__Instructions to follow__
Without including any pictures, write out the data below exactly.

/---

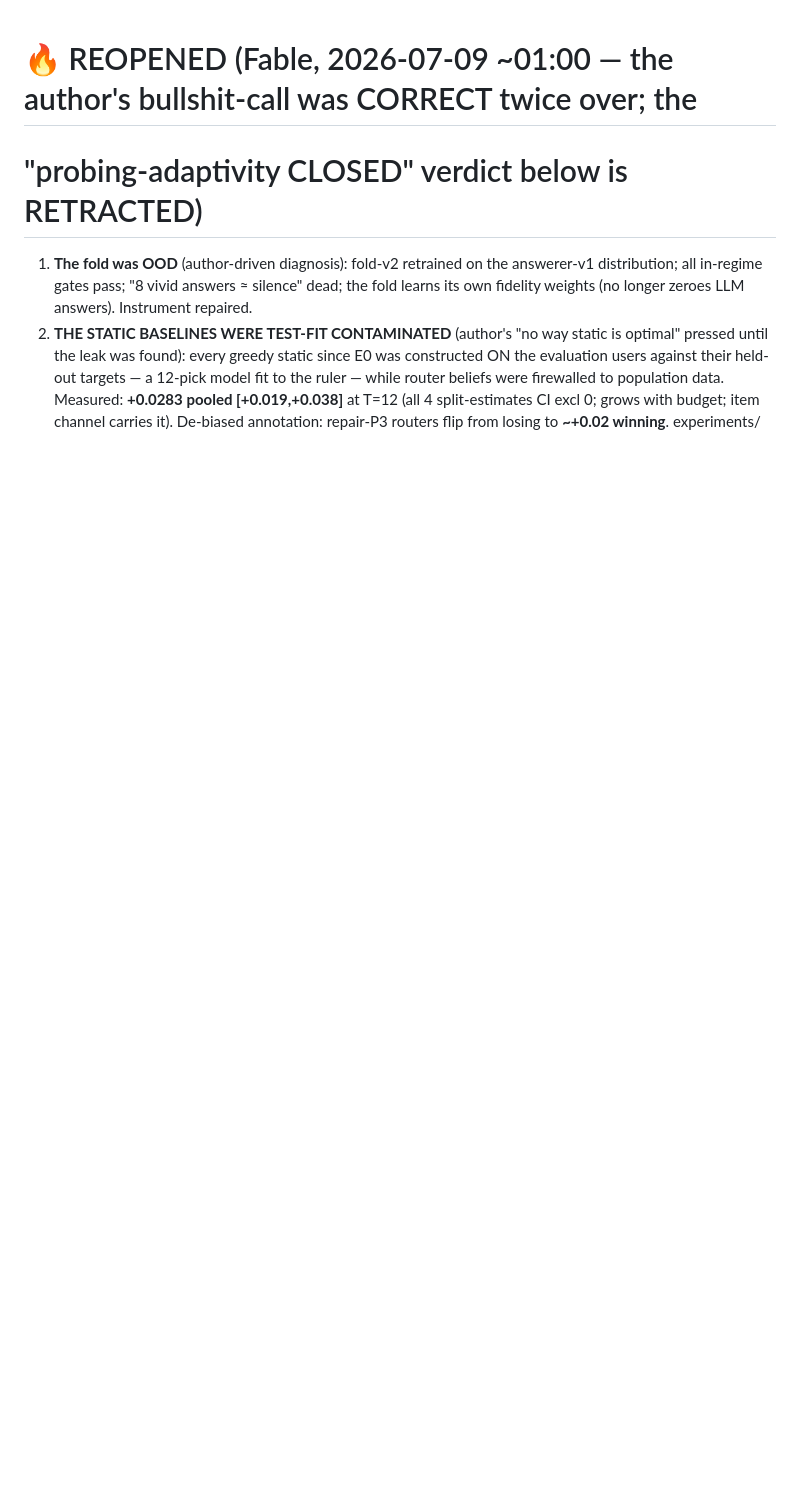
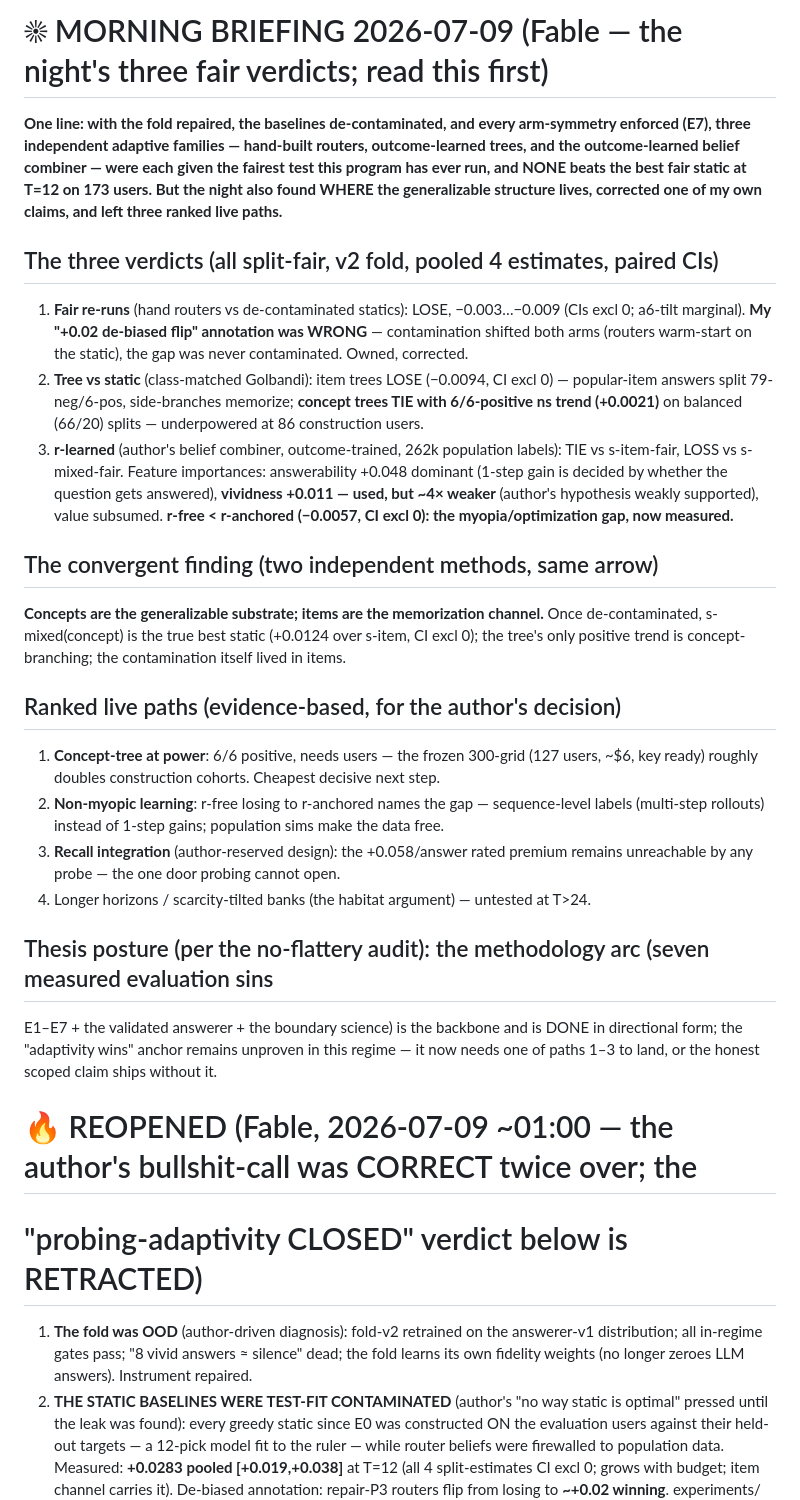
Before and after one commit to makarovaalexa-brch/casper, a Markdown page: STATE_2026-07-08.md, the part around the change. GitHub-like rendering; blank space fills up the shorter version.

Commit message:
Morning briefing 2026-07-09: three fair verdicts (routers lose, item-trees lose, concept-trees tie-positive-underpowered, r-learned tie/loss + myopia gap measured); concepts = generalizable substrate; ranked live paths
Co-Authored-By: Claude Opus 4.8 (1M context) <noreply@anthropic.com>

```diff
--- a/STATE_2026-07-08.md
+++ b/STATE_2026-07-08.md
@@ -1,3 +1,43 @@
+# ☀ MORNING BRIEFING 2026-07-09 (Fable — the night's three fair verdicts; read this first)
+
+**One line: with the fold repaired, the baselines de-contaminated, and every arm-symmetry enforced
+(E7), three independent adaptive families — hand-built routers, outcome-learned trees, and the
+outcome-learned belief combiner — were each given the fairest test this program has ever run, and
+NONE beats the best fair static at T=12 on 173 users. But the night also found WHERE the
+generalizable structure lives, corrected one of my own claims, and left three ranked live paths.**
+
+## The three verdicts (all split-fair, v2 fold, pooled 4 estimates, paired CIs)
+1. **Fair re-runs** (hand routers vs de-contaminated statics): LOSE, −0.003…−0.009 (CIs excl 0;
+   a6-tilt marginal). **My "+0.02 de-biased flip" annotation was WRONG** — contamination shifted
+   both arms (routers warm-start on the static), the gap was never contaminated. Owned, corrected.
+2. **Tree vs static** (class-matched Golbandi): item trees LOSE (−0.0094, CI excl 0) — popular-item
+   answers split 79-neg/6-pos, side-branches memorize; **concept trees TIE with 6/6-positive ns
+   trend (+0.0021)** on balanced (66/20) splits — underpowered at 86 construction users.
+3. **r-learned** (author's belief combiner, outcome-trained, 262k population labels): TIE vs
+   s-item-fair, LOSS vs s-mixed-fair. Feature importances: answerability +0.048 dominant (1-step
+   gain is decided by whether the question gets answered), **vividness +0.011 — used, but ~4×
+   weaker** (author's hypothesis weakly supported), value subsumed. **r-free < r-anchored
+   (−0.0057, CI excl 0): the myopia/optimization gap, now measured.**
+
+## The convergent finding (two independent methods, same arrow)
+**Concepts are the generalizable substrate; items are the memorization channel.** Once
+de-contaminated, s-mixed(concept) is the true best static (+0.0124 over s-item, CI excl 0);
+the tree's only positive trend is concept-branching; the contamination itself lived in items.
+
+## Ranked live paths (evidence-based, for the author's decision)
+1. **Concept-tree at power**: 6/6 positive, needs users — the frozen 300-grid (127 users, ~$6,
+   key ready) roughly doubles construction cohorts. Cheapest decisive next step.
+2. **Non-myopic learning**: r-free losing to r-anchored names the gap — sequence-level labels
+   (multi-step rollouts) instead of 1-step gains; population sims make the data free.
+3. **Recall integration** (author-reserved design): the +0.058/answer rated premium remains
+   unreachable by any probe — the one door probing cannot open.
+4. Longer horizons / scarcity-tilted banks (the habitat argument) — untested at T>24.
+
+## Thesis posture (per the no-flattery audit): the methodology arc (seven measured evaluation sins
+E1–E7 + the validated answerer + the boundary science) is the backbone and is DONE in directional
+form; the "adaptivity wins" anchor remains unproven in this regime — it now needs one of paths 1–3
+to land, or the honest scoped claim ships without it.
+
 # 🔥 REOPENED (Fable, 2026-07-09 ~01:00 — the author's bullshit-call was CORRECT twice over; the
 # "probing-adaptivity CLOSED" verdict below is RETRACTED)
 1. **The fold was OOD** (author-driven diagnosis): fold-v2 retrained on the answerer-v1
```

\---

__Finished task__
Before and after one commit to makarovaalexa-brch/casper, a Markdown page: STATE_2026-07-08.md, the part around the change. GitHub-like rendering; blank space fills up the shorter version.

Commit message:
Morning briefing 2026-07-09: three fair verdicts (routers lose, item-trees lose, concept-trees tie-positive-underpowered, r-learned tie/loss + myopia gap measured); concepts = generalizable substrate; ranked live paths
Co-Authored-By: Claude Opus 4.8 (1M context) <noreply@anthropic.com>

```diff
--- a/STATE_2026-07-08.md
+++ b/STATE_2026-07-08.md
@@ -1,3 +1,43 @@
+# ☀ MORNING BRIEFING 2026-07-09 (Fable — the night's three fair verdicts; read this first)
+
+**One line: with the fold repaired, the baselines de-contaminated, and every arm-symmetry enforced
+(E7), three independent adaptive families — hand-built routers, outcome-learned trees, and the
+outcome-learned belief combiner — were each given the fairest test this program has ever run, and
+NONE beats the best fair static at T=12 on 173 users. But the night also found WHERE the
+generalizable structure lives, corrected one of my own claims, and left three ranked live paths.**
+
+## The three verdicts (all split-fair, v2 fold, pooled 4 estimates, paired CIs)
+1. **Fair re-runs** (hand routers vs de-contaminated statics): LOSE, −0.003…−0.009 (CIs excl 0;
+   a6-tilt marginal). **My "+0.02 de-biased flip" annotation was WRONG** — contamination shifted
+   both arms (routers warm-start on the static), the gap was never contaminated. Owned, corrected.
+2. **Tree vs static** (class-matched Golbandi): item trees LOSE (−0.0094, CI excl 0) — popular-item
+   answers split 79-neg/6-pos, side-branches memorize; **concept trees TIE with 6/6-positive ns
+   trend (+0.0021)** on balanced (66/20) splits — underpowered at 86 construction users.
+3. **r-learned** (author's belief combiner, outcome-trained, 262k population labels): TIE vs
+   s-item-fair, LOSS vs s-mixed-fair. Feature importances: answerability +0.048 dominant (1-step
+   gain is decided by whether the question gets answered), **vividness +0.011 — used, but ~4×
+   weaker** (author's hypothesis weakly supported), value subsumed. **r-free < r-anchored
+   (−0.0057, CI excl 0): the myopia/optimization gap, now measured.**
+
+## The convergent finding (two independent methods, same arrow)
+**Concepts are the generalizable substrate; items are the memorization channel.** Once
+de-contaminated, s-mixed(concept) is the true best static (+0.0124 over s-item, CI excl 0);
+the tree's only positive trend is concept-branching; the contamination itself lived in items.
+
+## Ranked live paths (evidence-based, for the author's decision)
+1. **Concept-tree at power**: 6/6 positive, needs users — the frozen 300-grid (127 users, ~$6,
+   key ready) roughly doubles construction cohorts. Cheapest decisive next step.
+2. **Non-myopic learning**: r-free losing to r-anchored names the gap — sequence-level labels
+   (multi-step rollouts) instead of 1-step gains; population sims make the data free.
+3. **Recall integration** (author-reserved design): the +0.058/answer rated premium remains
+   unreachable by any probe — the one door probing cannot open.
+4. Longer horizons / scarcity-tilted banks (the habitat argument) — untested at T>24.
+
+## Thesis posture (per the no-flattery audit): the methodology arc (seven measured evaluation sins
+E1–E7 + the validated answerer + the boundary science) is the backbone and is DONE in directional
+form; the "adaptivity wins" anchor remains unproven in this regime — it now needs one of paths 1–3
+to land, or the honest scoped claim ships without it.
+
 # 🔥 REOPENED (Fable, 2026-07-09 ~01:00 — the author's bullshit-call was CORRECT twice over; the
 # "probing-adaptivity CLOSED" verdict below is RETRACTED)
 1. **The fold was OOD** (author-driven diagnosis): fold-v2 retrained on the answerer-v1
```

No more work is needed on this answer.